How to complete this task
I'd like every line from the material below that has "Intervall" in it.

##############################

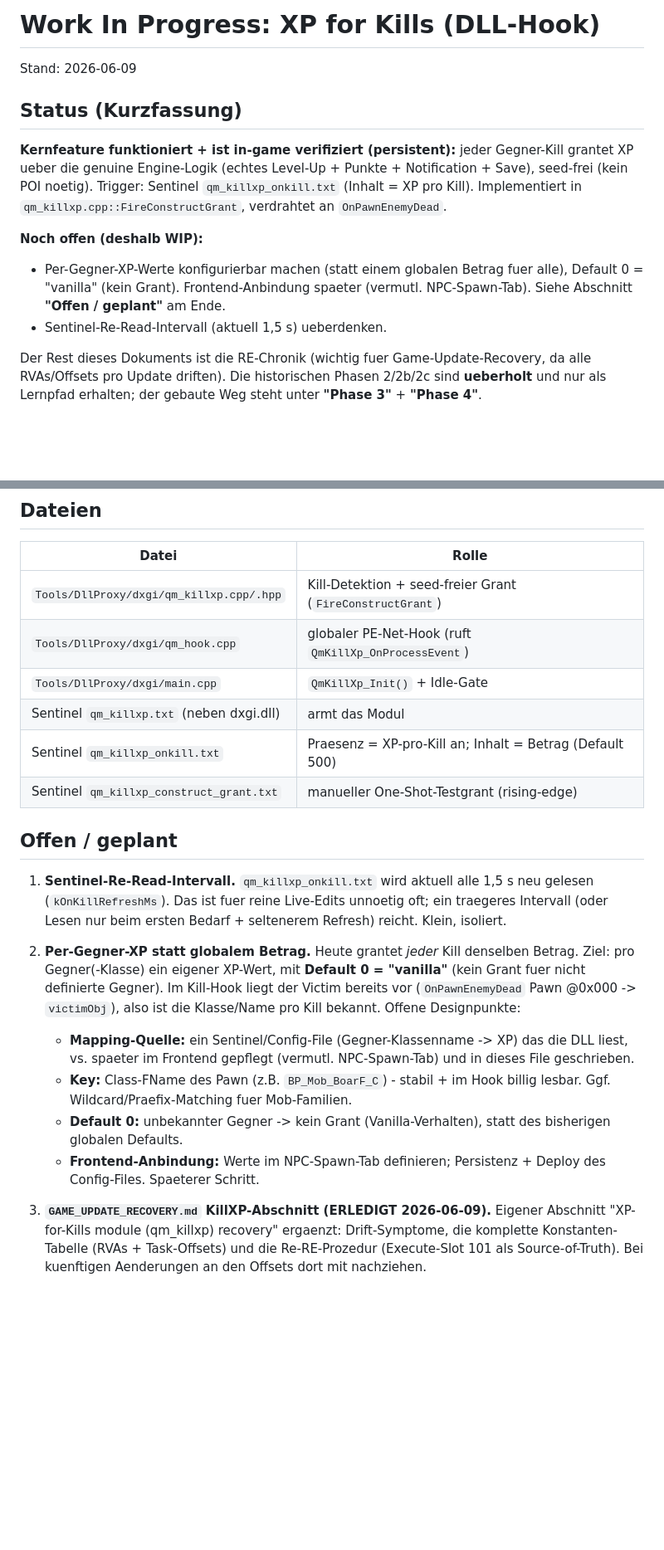
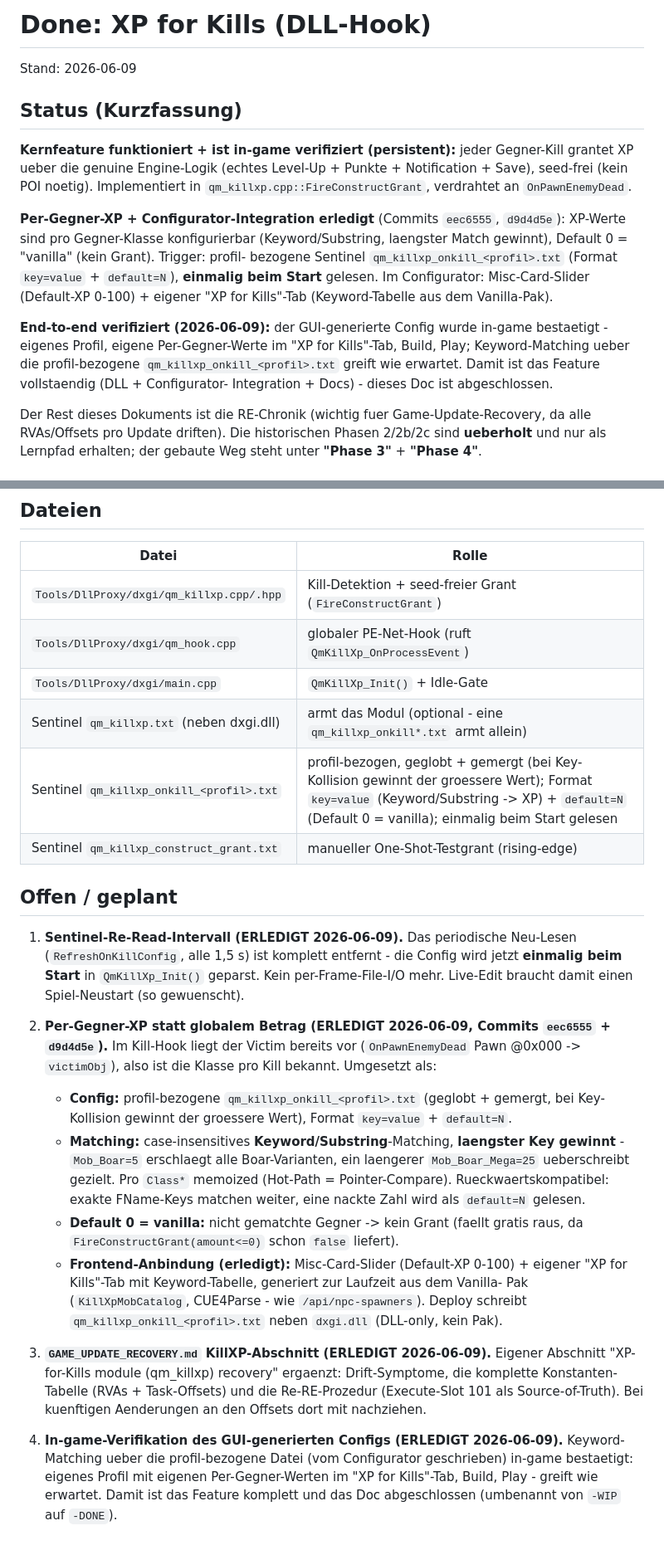
Before and after one commit to themelektaus/windrose-quartermaster-mod, a Markdown page: Docs/PLAN-XpForKills-DONE.md, 2 parts joined by grey strips. Shown at 83% size. Rendered like a GitHub page; blank space fills up the shorter version.

Commit message:
docs(killxp): close out XP for Kills plan as DONE
In-game verified the GUI-generated per-enemy config (own profile,
custom keyword values, build, play). Rename PLAN-XpForKills-WIP.md
to -DONE.md and mark all open points resolved.

```diff
--- a/Docs/PLAN-XpForKills-WIP.md
+++ b/Docs/PLAN-XpForKills-DONE.md
@@ -1,4 +1,4 @@
-# Work In Progress: XP for Kills (DLL-Hook)
+# Done: XP for Kills (DLL-Hook)
 
 Stand: 2026-06-09
 
@@ -6,15 +6,21 @@ Stand: 2026-06-09
 
 **Kernfeature funktioniert + ist in-game verifiziert (persistent):** jeder
 Gegner-Kill grantet XP ueber die genuine Engine-Logik (echtes Level-Up + Punkte +
-Notification + Save), seed-frei (kein POI noetig). Trigger: Sentinel
-`qm_killxp_onkill.txt` (Inhalt = XP pro Kill). Implementiert in
+Notification + Save), seed-frei (kein POI noetig). Implementiert in
 `qm_killxp.cpp::FireConstructGrant`, verdrahtet an `OnPawnEnemyDead`.
 
-**Noch offen (deshalb WIP):**
-- Per-Gegner-XP-Werte konfigurierbar machen (statt einem globalen Betrag fuer
-  alle), Default 0 = "vanilla" (kein Grant). Frontend-Anbindung spaeter (vermutl.
-  NPC-Spawn-Tab). Siehe Abschnitt **"Offen / geplant"** am Ende.
-- Sentinel-Re-Read-Intervall (aktuell 1,5 s) ueberdenken.
+**Per-Gegner-XP + Configurator-Integration erledigt** (Commits `eec6555`,
+`d9d4d5e`): XP-Werte sind pro Gegner-Klasse konfigurierbar (Keyword/Substring,
+laengster Match gewinnt), Default 0 = "vanilla" (kein Grant). Trigger: profil-
+bezogene Sentinel `qm_killxp_onkill_<profil>.txt` (Format `key=value` + `default=N`),
+**einmalig beim Start** gelesen. Im Configurator: Misc-Card-Slider (Default-XP
+0-100) + eigener "XP for Kills"-Tab (Keyword-Tabelle aus dem Vanilla-Pak).
+
+**End-to-end verifiziert (2026-06-09):** der GUI-generierte Config wurde in-game
+bestaetigt - eigenes Profil, eigene Per-Gegner-Werte im "XP for Kills"-Tab, Build,
+Play; Keyword-Matching ueber die profil-bezogene `qm_killxp_onkill_<profil>.txt`
+greift wie erwartet. Damit ist das Feature vollstaendig (DLL + Configurator-
+Integration + Docs) - dieses Doc ist abgeschlossen.
 
 Der Rest dieses Dokuments ist die RE-Chronik (wichtig fuer Game-Update-Recovery,
 da alle RVAs/Offsets pro Update driften). Die historischen Phasen 2/2b/2c sind
@@ -524,34 +530,42 @@ erkannt (`KILL #N` im Log), aber `GRANT(kill) FAULTED` oder `granted=0` dauerhaf
 | `Tools/DllProxy/dxgi/qm_killxp.cpp/.hpp` | Kill-Detektion + seed-freier Grant (`FireConstructGrant`) |
 | `Tools/DllProxy/dxgi/qm_hook.cpp` | globaler PE-Net-Hook (ruft `QmKillXp_OnProcessEvent`) |
 | `Tools/DllProxy/dxgi/main.cpp` | `QmKillXp_Init()` + Idle-Gate |
-| Sentinel `qm_killxp.txt` (neben dxgi.dll) | armt das Modul |
-| Sentinel `qm_killxp_onkill.txt` | Praesenz = XP-pro-Kill an; Inhalt = Betrag (Default 500) |
+| Sentinel `qm_killxp.txt` (neben dxgi.dll) | armt das Modul (optional - eine `qm_killxp_onkill*.txt` armt allein) |
+| Sentinel `qm_killxp_onkill_<profil>.txt` | profil-bezogen, geglobt + gemergt (bei Key-Kollision gewinnt der groessere Wert); Format `key=value` (Keyword/Substring -> XP) + `default=N` (Default 0 = vanilla); einmalig beim Start gelesen |
 | Sentinel `qm_killxp_construct_grant.txt` | manueller One-Shot-Testgrant (rising-edge) |
 
 ## Offen / geplant
 
-1. **Sentinel-Re-Read-Intervall.** `qm_killxp_onkill.txt` wird aktuell alle 1,5 s
-   neu gelesen (`kOnKillRefreshMs`). Das ist fuer reine Live-Edits unnoetig oft;
-   ein traegeres Intervall (oder Lesen nur beim ersten Bedarf + seltenerem Refresh)
-   reicht. Klein, isoliert.
+1. **Sentinel-Re-Read-Intervall (ERLEDIGT 2026-06-09).** Das periodische Neu-Lesen
+   (`RefreshOnKillConfig`, alle 1,5 s) ist komplett entfernt - die Config wird jetzt
+   **einmalig beim Start** in `QmKillXp_Init()` geparst. Kein per-Frame-File-I/O
+   mehr. Live-Edit braucht damit einen Spiel-Neustart (so gewuenscht).
 
-2. **Per-Gegner-XP statt globalem Betrag.** Heute grantet *jeder* Kill denselben
-   Betrag. Ziel: pro Gegner(-Klasse) ein eigener XP-Wert, mit **Default 0 =
-   "vanilla"** (kein Grant fuer nicht definierte Gegner). Im Kill-Hook liegt der
-   Victim bereits vor (`OnPawnEnemyDead` Pawn @0x000 -> `victimObj`), also ist die
-   Klasse/Name pro Kill bekannt. Offene Designpunkte:
-   - **Mapping-Quelle:** ein Sentinel/Config-File (Gegner-Klassenname -> XP) das
-     die DLL liest, vs. spaeter im Frontend gepflegt (vermutl. NPC-Spawn-Tab) und
-     in dieses File geschrieben.
-   - **Key:** Class-FName des Pawn (z.B. `BP_Mob_BoarF_C`) - stabil + im Hook
-     billig lesbar. Ggf. Wildcard/Praefix-Matching fuer Mob-Familien.
-   - **Default 0:** unbekannter Gegner -> kein Grant (Vanilla-Verhalten), statt des
-     bisherigen globalen Defaults.
-   - **Frontend-Anbindung:** Werte im NPC-Spawn-Tab definieren; Persistenz +
-     Deploy des Config-Files. Spaeterer Schritt.
+2. **Per-Gegner-XP statt globalem Betrag (ERLEDIGT 2026-06-09, Commits `eec6555` +
+   `d9d4d5e`).** Im Kill-Hook liegt der Victim bereits vor (`OnPawnEnemyDead`
+   Pawn @0x000 -> `victimObj`), also ist die Klasse pro Kill bekannt. Umgesetzt als:
+   - **Config:** profil-bezogene `qm_killxp_onkill_<profil>.txt` (geglobt + gemergt,
+     bei Key-Kollision gewinnt der groessere Wert), Format `key=value` + `default=N`.
+   - **Matching:** case-insensitives **Keyword/Substring**-Matching, **laengster
+     Key gewinnt** - `Mob_Boar=5` erschlaegt alle Boar-Varianten, ein laengerer
+     `Mob_Boar_Mega=25` ueberschreibt gezielt. Pro `Class*` memoized (Hot-Path =
+     Pointer-Compare). Rueckwaertskompatibel: exakte FName-Keys matchen weiter, eine
+     nackte Zahl wird als `default=N` gelesen.
+   - **Default 0 = vanilla:** nicht gematchte Gegner -> kein Grant (faellt gratis
+     raus, da `FireConstructGrant(amount<=0)` schon `false` liefert).
+   - **Frontend-Anbindung (erledigt):** Misc-Card-Slider (Default-XP 0-100) + eigener
+     "XP for Kills"-Tab mit Keyword-Tabelle, generiert zur Laufzeit aus dem Vanilla-
+     Pak (`KillXpMobCatalog`, CUE4Parse - wie `/api/npc-spawners`). Deploy schreibt
+     `qm_killxp_onkill_<profil>.txt` neben `dxgi.dll` (DLL-only, kein Pak).
 
 3. **`GAME_UPDATE_RECOVERY.md` KillXP-Abschnitt (ERLEDIGT 2026-06-09).** Eigener
    Abschnitt "XP-for-Kills module (qm_killxp) recovery" ergaenzt: Drift-Symptome,
    die komplette Konstanten-Tabelle (RVAs + Task-Offsets) und die Re-RE-Prozedur
    (Execute-Slot 101 als Source-of-Truth). Bei kuenftigen Aenderungen an den
    Offsets dort mit nachziehen.
+
+4. **In-game-Verifikation des GUI-generierten Configs (ERLEDIGT 2026-06-09).**
+   Keyword-Matching ueber die profil-bezogene Datei (vom Configurator geschrieben)
+   in-game bestaetigt: eigenes Profil mit eigenen Per-Gegner-Werten im "XP for
+   Kills"-Tab, Build, Play - greift wie erwartet. Damit ist das Feature komplett
+   und das Doc abgeschlossen (umbenannt von `-WIP` auf `-DONE`).
```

##############################

Worked solution
-- Sentinel-Re-Read-Intervall (aktuell 1,5 s) ueberdenken.
-1. **Sentinel-Re-Read-Intervall.** `qm_killxp_onkill.txt` wird aktuell alle 1,5 s
-   ein traegeres Intervall (oder Lesen nur beim ersten Bedarf + seltenerem Refresh)
+1. **Sentinel-Re-Read-Intervall (ERLEDIGT 2026-06-09).** Das periodische Neu-Lesen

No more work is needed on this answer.